Time and time again, I hear tales of friends getting stuck in their lives because there are too many factors outside of their control. There are student loans to pay off, financial responsibilities to meet, expectation from parents to placate. It is a lot to take on. And in the midst of all these, it’s all too easy to feel like a hamster on a wheel, spinning constantly without getting ahead. Right?
If you are in your twenties and early thirties, and yet to be saddled with the responsibilities of children, then what are you whining about? If there is something you don’t like about your life, this is the time to say screw-it, move on, and try something else.
Figure out what you’re unhappy about
Nobody is perfectly happy with their current situation, whatever it may be. But if you feel there is something fundamentally wrong, or missing, then work on it. Many people that I speak with suffer from this form of anxiety that gives off these jittery and fidgety vibes.
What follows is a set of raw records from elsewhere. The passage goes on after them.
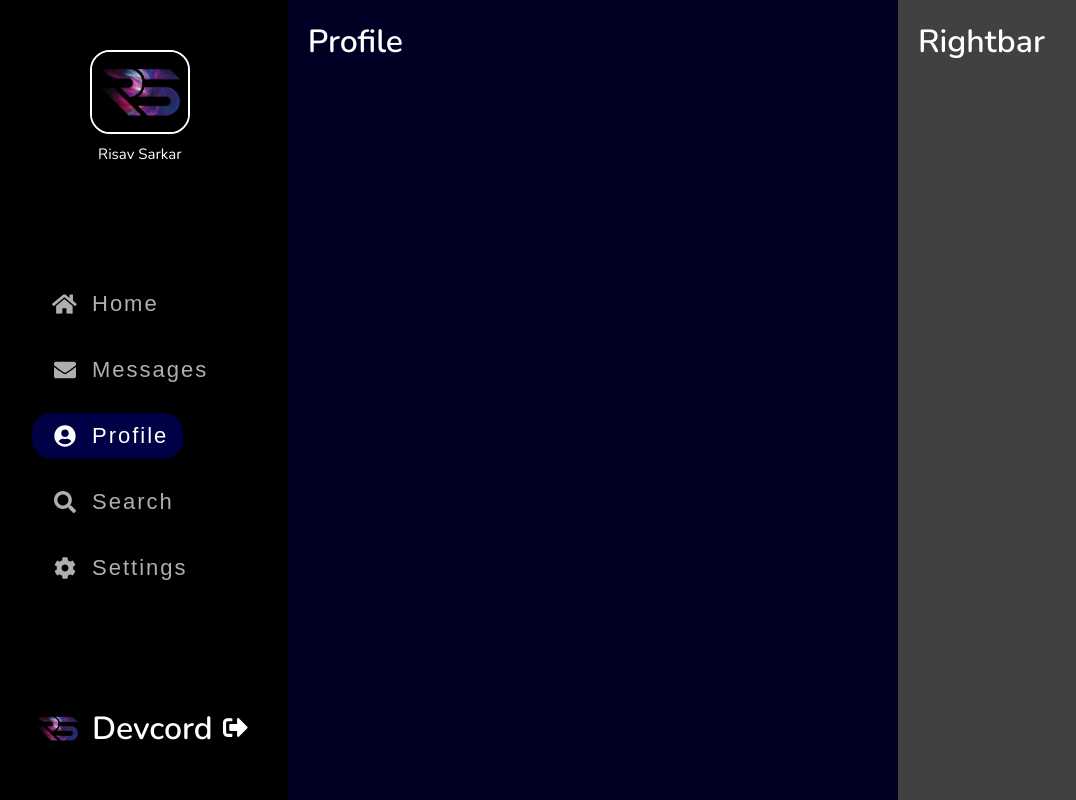
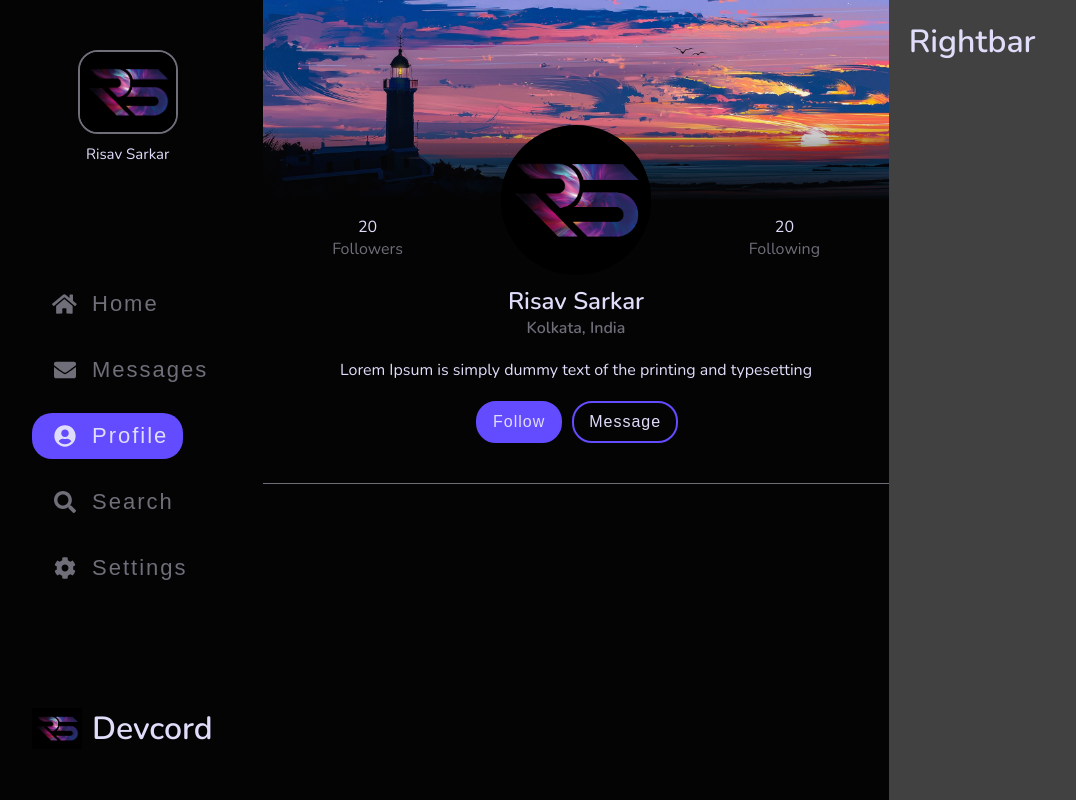
Before and after one commit to risav-sarkar/Devcord, a React (Create React App) app in the folder client/: page / in a window 1280 px wide. Both pictures are taken after a click on the button "Profile". Shown: the whole page, without its empty margins (8-1084 px from the left). Built offline with nearby package versions, Linux system fonts and the light colour scheme.

Commit message:
made frontend for profile and some tweeks

```diff
--- a/client/src/components/pageLayout.js
+++ b/client/src/components/pageLayout.js
@@ -82,9 +82,6 @@ const PageLayout = () => {
         <div className="navFooter">
           <img src={ProfilePic}></img>
           <h1>Devcord</h1>
-          <button>
-            <FontAwesomeIcon icon={faSignOutAlt} />
-          </button>
         </div>
       </div>
       <div className="content">
--- a/client/src/components/pages/profile.js
+++ b/client/src/components/pages/profile.js
@@ -1,5 +1,42 @@
+import ProfilePic from "../../assets/Profile.jpg";
+
 const Profile = () => {
-  return <h1>Profile</h1>;
+  return (
+    <div className="profileContainer">
+      <div className="coverImage">
+        <div className="blur"></div>
+        <div className="profileImageContainer">
+          <div className="profileInfo">
+            <p>20</p>
+            <p className="textGrey">Followers</p>
+          </div>
+          <div className="profileImage">
+            <img src={ProfilePic}></img>
+          </div>
+          <div className="profileInfo">
+            <p>20</p>
+            <p className="textGrey">Following</p>
+          </div>
+        </div>
+      </div>
+
+      <div className="profileTitle">
+        <h2>Risav Sarkar</h2>
+        <h4 className="textGrey">Kolkata, India</h4>
+      </div>
+
+      <div className="profileDesc">
+        <p>Lorem Ipsum is simply dummy text of the printing and typesetting</p>
+      </div>
+
+      <div className="buttonContainer">
+        <button className="btn1">Follow</button>
+        <button className="btn2">Message</button>
+      </div>
+
+      <div className="line"></div>
+    </div>
+  );
 };
 
 export default Profile;
--- a/client/src/styles/styles.css
+++ b/client/src/styles/styles.css
@@ -9,14 +9,15 @@
 html {
   height: 100%;
   width: 100%;
+  scroll-behavior: smooth;
 }
 
 body {
   height: 100%;
   width: 100%;
   font-family: "Nunito";
-  color: white;
-  background-color: black;
+  color: #e0ddfa;
+  background-color: #040405;
 }
 
 * body::-webkit-scrollbar {
@@ -37,6 +38,13 @@ body::-webkit-scrollbar-thumb:hover {
   background: #999999;
 }
 
+.line {
+  width: 100%;
+  height: 1px;
+  background-color: #6f6e79;
+  margin: 40px 0;
+}
+
 .layout {
   display: -webkit-box;
   display: -ms-flexbox;
@@ -51,7 +59,7 @@ body::-webkit-scrollbar-thumb:hover {
 }
 
 .layout .navBar {
-  background-color: black;
+  background-color: #040405;
   padding: 50px 40px;
   display: -webkit-box;
   display: -ms-flexbox;
@@ -75,7 +83,7 @@ body::-webkit-scrollbar-thumb:hover {
 
 .layout .navBar .navHeader img {
   border-radius: 20px;
-  border: 2px solid white;
+  border: 2px solid #6f6e79;
   width: 100px;
 }
 
@@ -104,7 +112,7 @@ body::-webkit-scrollbar-thumb:hover {
   background-color: transparent;
   padding: 10px 15px;
   border-radius: 20px;
-  color: #afafaf;
+  color: #6f6e79;
   cursor: pointer;
   display: -ms-grid;
   display: grid;
@@ -112,15 +120,18 @@ body::-webkit-scrollbar-thumb:hover {
   -ms-grid-columns: 35px 1fr;
       grid-template-columns: 35px 1fr;
   grid-gap: 10px;
+  -webkit-transition: 0.3s;
+  transition: 0.3s;
 }
 
 .layout .navBar .navButtons button:hover {
-  background-color: #000047;
+  color: #e0ddfa;
+  background-color: #634bff;
 }
 
 .layout .navBar .navButtons .selected {
-  color: white;
-  background-color: #000047;
+  color: #e0ddfa;
+  background-color: #634bff;
 }
 
 .layout .navBar .navFooter {
@@ -131,19 +142,6 @@ body::-webkit-scrollbar-thumb:hover {
       -ms-flex-align: center;
           align-items: center;
   gap: 10px;
-}
-
-.layout .navBar .navFooter button {
-  text-align: left;
-  width: -webkit-fit-content;
-  width: -moz-fit-content;
-  width: fit-content;
-  font-size: 25px;
-  outline: none;
-  border: none;
-  background-color: transparent;
-  color: white;
-  cursor: pointer;
 }
 
 .layout .navBar .navFooter img {
@@ -179,9 +177,6 @@ body::-webkit-scrollbar-thumb:hover {
   .layout .navBar .navFooter h1 {
     display: none;
   }
-  .layout .navBar .navFooter button {
-    display: none;
-  }
 }
 
 @media (max-width: 600px) {
@@ -202,8 +197,12 @@ body::-webkit-scrollbar-thumb:hover {
 }
 
 .layout .content .mainContent {
-  background-color: #000025;
-  padding: 20px;
+  background-color: #040405;
+  overflow-x: scroll;
+}
+
+.layout .content ::-webkit-scrollbar {
+  display: none;
 }
 
 .layout .content .rightBar {
@@ -259,3 +258,101 @@ body::-webkit-scrollbar-thumb:hover {
     padding-bottom: 98px;
   }
 }
+
+.profileContainer .coverImage {
+  background-image: url(../assets/Cover.jpg);
+  background-size: cover;
+  background-repeat: no-repeat;
+  background-position: center;
+  height: 200px;
+  position: relative;
+}
+
+.profileContainer .coverImage .blur {
+  position: absolute;
+  width: 100%;
+  bottom: 0;
+  height: 80px;
+  background: -webkit-gradient(linear, left bottom, left top, from(#040405), to(#ffffff00));
+  background: linear-gradient(to top, #040405, #ffffff00);
+}
+
+.profileContainer .coverImage .profileImageContainer {
+  width: 100%;
+  display: -ms-grid;
+  display: grid;
+  -ms-grid-columns: 1fr 1fr 1fr;
+      grid-template-columns: 1fr 1fr 1fr;
+  place-items: center;
+  position: absolute;
+  bottom: -75px;
+}
+
+.profileContainer .coverImage .profileImageContainer .profileInfo {
+  padding-top: 75px;
+  text-align: center;
+}
+
+.profileContainer .coverImage .profileImageContainer .profileImage {
+  border-radius: 50%;
+  width: 150px;
+  height: 150px;
+  overflow: hidden;
+  display: -ms-grid;
+  display: grid;
+  place-items: center;
+  background-color: black;
+}
+
+.profileContainer .coverImage .profileImageContainer .profileImage img {
+  max-width: 100%;
+  max-height: 100%;
+}
+
+.profileContainer .profileTitle {
+  padding: 85px 20px 0 20px;
+  text-align: center;
+}
+
+.profileContainer .profileDesc {
+  padding: 20px;
+  text-align: center;
+}
+
+.profileContainer .textGrey {
+  color: #6f6e79;
+}
+
+.profileContainer .buttonContainer {
+  display: -ms-grid;
+  display: grid;
+  -ms-grid-columns: 1fr 1fr;
+      grid-template-columns: 1fr 1fr;
+  place-items: center;
+  max-width: 200px;
+  grid-gap: 10px;
+  margin: 0 auto;
+}
+
+.profileContainer .buttonContainer button {
+  padding: 10px 15px;
+  border-radius: 20px;
+  border: 2px solid #634bff;
+  background: transparent;
+  outline: none;
+  color: #e0ddfa;
+  font-size: 16px;
+  letter-spacing: 1px;
+  cursor: pointer;
+  -webkit-transition: 0.3s;
+  transition: 0.3s;
+}
+
+.profileContainer .buttonContainer button:hover {
+  border: 2px solid #3b1cff;
+  background-color: #3b1cff;
+}
+
+.profileContainer .buttonContainer .btn1 {
+  background: #634bff;
+}
--- a/client/src/styles/styles.scss
+++ b/client/src/styles/styles.scss
@@ -1,10 +1,10 @@
 @import url("https://fonts.googleapis.com/css2?family=Nunito:wght@400;600&display=swap");
 
-$text_white: white;
-$text_grey: rgb(175, 175, 175);
-$background1: black;
-$background2: rgb(20, 20, 20);
-$background3: rgb(0, 0, 20);
+$text_white: #e0ddfa;
+$text_grey: #6f6e79;
+$background1: #040405;
+$accent1: #634bff;
+$accent1_hover: #3b1cff;
 $max_width: 1400px;
 
 * {
@@ -16,6 +16,7 @@ $max_width: 1400px;
 html {
   height: 100%;
   width: 100%;
+  scroll-behavior: smooth;
 }
 
 body {
@@ -23,7 +24,7 @@ body {
   width: 100%;
   font-family: "Nunito";
   color: $text_white;
-  background-color: black;
+  background-color: $background1;
 }
 
 * body::-webkit-scrollbar {
@@ -41,6 +42,13 @@ body::-webkit-scrollbar-thumb:hover {
   background: hsl(0, 0%, 60%);
 }
 
+.line {
+  width: 100%;
+  height: 1px;
+  background-color: $text_grey;
+  margin: 40px 0;
+}
+
 .layout {
   display: flex;
   flex-direction: row;
@@ -49,7 +57,7 @@ body::-webkit-scrollbar-thumb:hover {
   max-width: $max_width;
 
   .navBar {
-    background-color: black;
+    background-color: $background1;
     padding: 50px 40px;
     display: flex;
     flex-direction: column;
@@ -61,7 +69,7 @@ body::-webkit-scrollbar-thumb:hover {
       place-items: center;
       img {
         border-radius: 20px;
-        border: 2px solid white;
+        border: 2px solid $text_grey;
         width: 100px;
       }
       p {
@@ -91,15 +99,17 @@ body::-webkit-scrollbar-thumb:hover {
         place-items: center;
         grid-template-columns: 35px 1fr;
         grid-gap: 10px;
+        transition: 0.3s;
 
         &:hover {
-          background-color: rgb(0, 0, 71);
+          color: $text_white;
+          background-color: $accent1;
         }
       }
 
       .selected {
         color: $text_white;
-        background-color: rgb(0, 0, 71);
+        background-color: $accent1;
       }
     }
 
@@ -107,17 +117,6 @@ body::-webkit-scrollbar-thumb:hover {
       display: flex;
       align-items: center;
       gap: 10px;
-
-      button {
-        text-align: left;
-        width: fit-content;
-        font-size: 25px;
-        outline: none;
-        border: none;
-        background-color: transparent;
-        color: $text_white;
-        cursor: pointer;
-      }
 
       img {
         max-width: 50px;
@@ -151,9 +150,6 @@ body::-webkit-scrollbar-thumb:hover {
         h1 {
           display: none;
         }
-        button {
-          display: none;
-        }
       }
     }
   }
@@ -174,8 +170,12 @@ body::-webkit-scrollbar-thumb:hover {
     grid-template-columns: 62% 38%;
 
     .mainContent {
-      background-color: rgb(0, 0, 37);
-      padding: 20px;
+      background-color: $background1;
+      overflow-x: scroll;
+    }
+
+    ::-webkit-scrollbar {
+      display: none;
     }
 
     .rightBar {
@@ -231,3 +231,94 @@ body::-webkit-scrollbar-thumb:hover {
     }
   }
 }
+
+.profileContainer {
+  .coverImage {
+    background-image: url(../assets/Cover.jpg);
+    background-size: cover;
+    background-repeat: no-repeat;
+    background-position: center;
+    height: 200px;
+    position: relative;
+
+    .blur {
+      position: absolute;
+      width: 100%;
+      bottom: 0;
+      height: 80px;
+      background: linear-gradient(to top, $background1, #ffffff00);
+    }
+    .profileImageContainer {
+      width: 100%;
+      display: grid;
+      grid-template-columns: 1fr 1fr 1fr;
+      place-items: center;
+      position: absolute;
+      bottom: -75px;
+
+      .profileInfo {
+        padding-top: 75px;
+        text-align: center;
+      }
+      .profileImage {
+        border-radius: 50%;
+        width: 150px;
+        height: 150px;
+        overflow: hidden;
+        display: grid;
+        place-items: center;
+        background-color: black;
+
+        img {
+          max-width: 100%;
+          max-height: 100%;
+        }
+      }
+    }
+  }
+
+  .profileTitle {
+    padding: 85px 20px 0 20px;
+    text-align: center;
+  }
+
+  .profileDesc {
+    padding: 20px;
+    text-align: center;
+  }
+
+  .textGrey {
+    color: $text_grey;
+  }
+
+  .buttonContainer {
+    display: grid;
+    grid-template-columns: 1fr 1fr;
+    place-items: center;
+    max-width: 200px;
+    grid-gap: 10px;
+    margin: 0 auto;
+
+    button {
+      padding: 10px 15px;
+      border-radius: 20px;
+      border: 2px solid $accent1;
+      background: transparent;
+      outline: none;
+      color: $text_white;
+      font-size: 16px;
+      letter-spacing: 1px;
+      cursor: pointer;
+      transition: 0.3s;
+
+      &:hover {
+        border: 2px solid $accent1_hover;
+        background-color: $accent1_hover;
+      }
+    }
+
+    .btn1 {
+      background: $accent1;
+    }
+  }
+}
```
Also changed, not shown: client/src/assets/Cover.jpg (added).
They all tell me that they are anxious for change, but most can’t not pin down exactly what it is that they want changed in their lives.
I usually rattle off a list of potentially irksome areas:
- Change in city/country
- Change of job
- Change of career
- Change of friends
- Change of scenery altogether (all of the above)
The last option is easy to fix. Usually the person packs their bags and the next thing you know, there are pictures of Romania on their Facebook. But travelling does not automatically lead to a gotcha moment, nor does it raise you to a higher level of awareness. For the most part, backpacking trips do not offer many moments to meditate on the meaning of life. It’s always action-packed and thoroughly exhausting for both the physical body and mental faculties.
So then the question begs, what do you need to fix in your life to be happy? It is notoriously difficult to figure out what truly makes us happy, but investing some time to figure out whether your are happy with the 3 Ps: People, Place, and Profession, might be a step in the right direction.
Changes is always difficult and never difficult
Anything that seems challenging now, will only become even more insurmountable as we age. Our cognitive processes witness a steady decline around our thirties, our physical body bump against a similarly plateau. Many also formally cross into adulthood by getting married and starting families. All these added responsibilities and limitations will unfortunately constrain our choices in life further. If change seems an impossible feat now, then it might never come for you.
Yet some financial burdens, especially in this economic time, do cripple immediate and definitive changes. They could be the repayment of student debts, or simply to keep up with the considerable cost of living as a young adult. I’m not here to preach the virtue of living as simply and cheaply as possible – although I’ve found it absolutely essential in my journey of exiting the corporate world and exploring other possibilities. Money offers flexibility, and along with flexibility comes freedom.
The timing is never right
Stepstoning (is that a word?) your way around jobs is usually the way to go, if the upward route of one job is exhausted, and it makes sense to side-step into something lateral or different altogether. The unfortunate thing is that, I know very few friends that have been successful in navigating through the muddy business of timing their job changes.
This is almost as futile as trying to time the stock market. Buy low, sell high? This almost never happens for the average investor. In good times, you get greedy and hold out for more. More bonuses, fast-tracked promotion opportunities. Instead of “selling high” and using the fluidity of the market to leverage themselves into a better job, most people are sucked in by comfort, stability, and short-sightedness. In bad times, hiring becomes scarce, the pay stagnates, and moving jobs becomes even more unthinkable.
Instead of trying to find the best time for change, why not forget the noises, forget the rules, and go for changes when they are right for you? Following the crowd and making your decisions based on the crowd-o-meter, more often than not, narrows your choices and pushes you in the direction that everyone’s moving towards. It’s hot, crowded, and not all that exciting when you exit on the other end. Don’t do it.
pic source: *desmo100